__Data for review__.
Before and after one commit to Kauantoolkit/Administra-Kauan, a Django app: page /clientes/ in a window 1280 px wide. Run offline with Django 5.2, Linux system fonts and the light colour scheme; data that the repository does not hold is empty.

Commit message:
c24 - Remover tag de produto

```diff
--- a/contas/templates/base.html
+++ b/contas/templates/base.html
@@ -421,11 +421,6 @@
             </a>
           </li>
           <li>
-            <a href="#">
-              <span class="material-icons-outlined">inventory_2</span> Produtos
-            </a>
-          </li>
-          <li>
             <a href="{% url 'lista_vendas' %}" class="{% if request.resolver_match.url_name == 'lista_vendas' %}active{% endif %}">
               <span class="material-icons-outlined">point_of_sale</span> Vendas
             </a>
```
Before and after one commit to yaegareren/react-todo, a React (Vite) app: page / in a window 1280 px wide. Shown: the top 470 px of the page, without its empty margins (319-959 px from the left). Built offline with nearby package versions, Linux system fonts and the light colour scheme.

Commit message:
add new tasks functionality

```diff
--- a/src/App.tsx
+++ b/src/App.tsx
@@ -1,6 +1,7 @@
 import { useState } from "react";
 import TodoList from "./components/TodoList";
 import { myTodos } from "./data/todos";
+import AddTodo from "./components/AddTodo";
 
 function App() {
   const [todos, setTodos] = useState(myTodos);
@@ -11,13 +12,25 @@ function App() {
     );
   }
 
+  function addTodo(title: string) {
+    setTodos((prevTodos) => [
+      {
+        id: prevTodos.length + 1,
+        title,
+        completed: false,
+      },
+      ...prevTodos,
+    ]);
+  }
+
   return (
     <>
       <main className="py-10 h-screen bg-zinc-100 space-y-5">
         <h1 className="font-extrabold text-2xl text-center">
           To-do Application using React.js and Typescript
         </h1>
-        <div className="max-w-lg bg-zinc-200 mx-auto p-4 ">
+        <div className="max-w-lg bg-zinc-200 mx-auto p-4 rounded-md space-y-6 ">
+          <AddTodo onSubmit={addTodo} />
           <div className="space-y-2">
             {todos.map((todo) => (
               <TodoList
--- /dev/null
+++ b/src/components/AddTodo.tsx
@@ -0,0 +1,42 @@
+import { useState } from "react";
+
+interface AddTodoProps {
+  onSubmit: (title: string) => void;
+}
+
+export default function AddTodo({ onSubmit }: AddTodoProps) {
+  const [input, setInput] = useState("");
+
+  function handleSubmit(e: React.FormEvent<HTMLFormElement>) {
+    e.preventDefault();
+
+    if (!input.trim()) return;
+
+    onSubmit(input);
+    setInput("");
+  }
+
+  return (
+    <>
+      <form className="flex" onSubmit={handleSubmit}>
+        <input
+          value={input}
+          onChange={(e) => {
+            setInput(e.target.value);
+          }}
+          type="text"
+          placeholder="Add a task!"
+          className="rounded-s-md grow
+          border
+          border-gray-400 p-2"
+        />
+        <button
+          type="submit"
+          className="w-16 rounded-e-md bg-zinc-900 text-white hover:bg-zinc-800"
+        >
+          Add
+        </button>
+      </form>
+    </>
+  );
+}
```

__Exercise details__.
Without any alteration, the preceding material should be retyped in full.

__Completed task__.
Before and after one commit to Kauantoolkit/Administra-Kauan, a Django app: page /clientes/ in a window 1280 px wide. Run offline with Django 5.2, Linux system fonts and the light colour scheme; data that the repository does not hold is empty.

Commit message:
c24 - Remover tag de produto

```diff
--- a/contas/templates/base.html
+++ b/contas/templates/base.html
@@ -421,11 +421,6 @@
             </a>
           </li>
           <li>
-            <a href="#">
-              <span class="material-icons-outlined">inventory_2</span> Produtos
-            </a>
-          </li>
-          <li>
             <a href="{% url 'lista_vendas' %}" class="{% if request.resolver_match.url_name == 'lista_vendas' %}active{% endif %}">
               <span class="material-icons-outlined">point_of_sale</span> Vendas
             </a>
```
Before and after one commit to yaegareren/react-todo, a React (Vite) app: page / in a window 1280 px wide. Shown: the top 470 px of the page, without its empty margins (319-959 px from the left). Built offline with nearby package versions, Linux system fonts and the light colour scheme.

Commit message:
add new tasks functionality

```diff
--- a/src/App.tsx
+++ b/src/App.tsx
@@ -1,6 +1,7 @@
 import { useState } from "react";
 import TodoList from "./components/TodoList";
 import { myTodos } from "./data/todos";
+import AddTodo from "./components/AddTodo";
 
 function App() {
   const [todos, setTodos] = useState(myTodos);
@@ -11,13 +12,25 @@ function App() {
     );
   }
 
+  function addTodo(title: string) {
+    setTodos((prevTodos) => [
+      {
+        id: prevTodos.length + 1,
+        title,
+        completed: false,
+      },
+      ...prevTodos,
+    ]);
+  }
+
   return (
     <>
       <main className="py-10 h-screen bg-zinc-100 space-y-5">
         <h1 className="font-extrabold text-2xl text-center">
           To-do Application using React.js and Typescript
         </h1>
-        <div className="max-w-lg bg-zinc-200 mx-auto p-4 ">
+        <div className="max-w-lg bg-zinc-200 mx-auto p-4 rounded-md space-y-6 ">
+          <AddTodo onSubmit={addTodo} />
           <div className="space-y-2">
             {todos.map((todo) => (
               <TodoList
--- /dev/null
+++ b/src/components/AddTodo.tsx
@@ -0,0 +1,42 @@
+import { useState } from "react";
+
+interface AddTodoProps {
+  onSubmit: (title: string) => void;
+}
+
+export default function AddTodo({ onSubmit }: AddTodoProps) {
+  const [input, setInput] = useState("");
+
+  function handleSubmit(e: React.FormEvent<HTMLFormElement>) {
+    e.preventDefault();
+
+    if (!input.trim()) return;
+
+    onSubmit(input);
+    setInput("");
+  }
+
+  return (
+    <>
+      <form className="flex" onSubmit={handleSubmit}>
+        <input
+          value={input}
+          onChange={(e) => {
+            setInput(e.target.value);
+          }}
+          type="text"
+          placeholder="Add a task!"
+          className="rounded-s-md grow
+          border
+          border-gray-400 p-2"
+        />
+        <button
+          type="submit"
+          className="w-16 rounded-e-md bg-zinc-900 text-white hover:bg-zinc-800"
+        >
+          Add
+        </button>
+      </form>
+    </>
+  );
+}
```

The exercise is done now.